Planet Business: British Airways move to sell off its art isn’t an original

Image of the week: Beach patrol

Conspiracy theorists settled upon 5G as their random, nonsensical choice of coronavirus arch-villain, but they could so easily have lit up forums with musings on the motives of drone manufacturers. A police-operated drone is seen here putting David Hasselhoff out of a job above a beach in Sanxenxo, northwestern Spain, with visitors who get a little too close to one another warned to respect social distancing rules – frankly good advice even when there isn't a pandemic. Across the world, beach scenes vary, with only exercise permitted on Melbourne's St Kilda Beach, but sunbathers dotting the sandy stretches of US hotspot Florida. Still, it's the indoor parties that drones haven't been invited to that we should probably be worrying about.

In numbers: People like them



Millionaires including Disney heir Abigail Disney, filmmaker Richard Curtis and Irish venture capitalist John O'Farrell who have put their names to a "millionaires for humanity" letter calling on governments to tax "people like us".


There are more than this number of people in the world classed as “ultra-wealthy”, with fortunes of more than $30 billion, according to property consultants Knight Frank. Of course, that’s only €26 billion.

$75 billion

Not the wealth of Amazon founder Jeff Bezos, but merely the increase in his wealth this year. His total wealth is now knocking on $190 billion.

Getting to know: Toni Petersson

Toni Petersson is a man on a mission, and that mission is to popularise oat milk – specifically that made by Oatly. The Swedish company's chief executive / frontman is marketed as "the original Swedish oat punk" (which makes it sound like there are many others) and he's in the news this week because Oatly has raised $200 million from investment giant Blackstone Group and celebrities such as Oprah Winfrey, Jay-Z and Natalie Portman. For Petersson, this goes beyond cereal. "I understand that it may sound naïve to actually believe Oatly can change the world – that the impact of what we do can inspire others to make changes that will lead to a global behavioural shift among consumers – but that's fine," he says. You can't get all that on a carton, though, which is why the plant-based milk is advertised with the line "wow, no cow".

The list: Corporate art sales

There are few surer signs that finance directors have been horrified by the dismal numbers in the company books than the announcement that there is to be a corporate art sale. Here are five of the organisations obliged over the years to flog their classiest investments.

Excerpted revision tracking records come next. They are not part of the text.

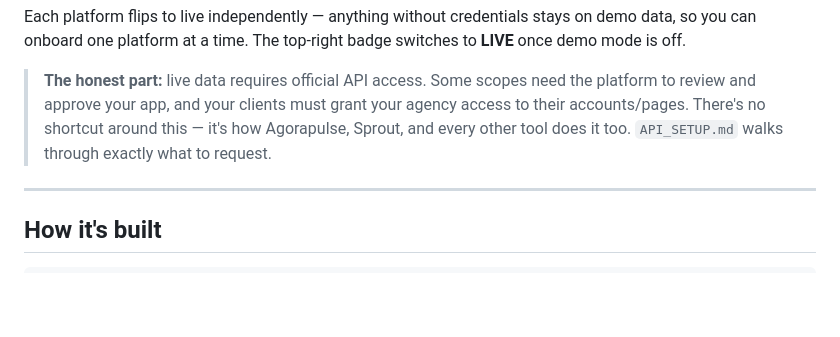
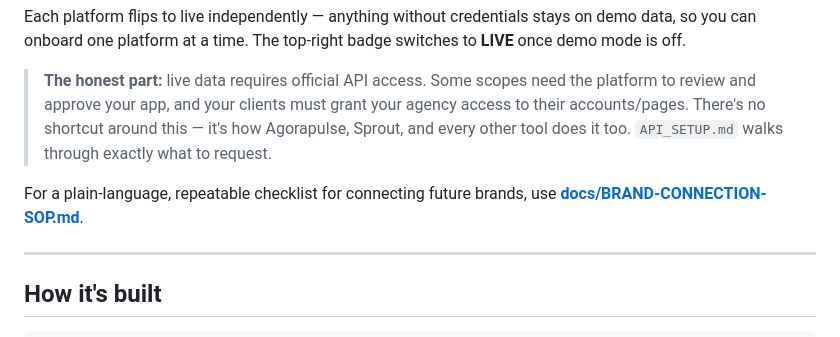
Before and after one commit to julesdearmon/better-dog-socials-dashboard, a Markdown page: README.md, the part around the change. Drawn GitHub-style; blank space fills up the shorter version.

Commit message:
Add brand connection SOP

```diff
--- a/README.md
+++ b/README.md
@@ -64,6 +64,9 @@ switches to **LIVE** once demo mode is off.
 > how Agorapulse, Sprout, and every other tool does it too. `API_SETUP.md` walks
 > through exactly what to request.
 
+For a plain-language, repeatable checklist for connecting future brands, use
+**[docs/BRAND-CONNECTION-SOP.md](docs/BRAND-CONNECTION-SOP.md)**.
+
 ---
 
 ## How it's built
```
Also changed, not shown: docs/BRAND-CONNECTION-SOP.md (added, +336 -0 lines).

1. British Airways. The airline, owned by Aer Lingus parent IAG, this week said it would ease Covid-19 pain by selling its executive lounge and HQ treasures, including some delightful works by Bridget Riley.

2. RTÉ. Paintings by Louis Le Brocquy and William Scott were among five Montrose-owned pieces to go under the Sotheby's hammer last November. The proceeds were shared with the Arts Council.

3. UniCredit. Italy's biggest bank last year said it would sell its extensive art collection – a legacy of past largesse – to raise millions for a "social impact banking" initiative.

4. Anglo Irish Bank. "Conversation pieces" from the defunct bank's New York office sold for twice the estimated value in a February auction.

5. Lehman’s. The subprime-favouring bank generated $12 million in a 2010 art sale. Alas, this was a mere dot in the vast canvas of billions it owed its creditors.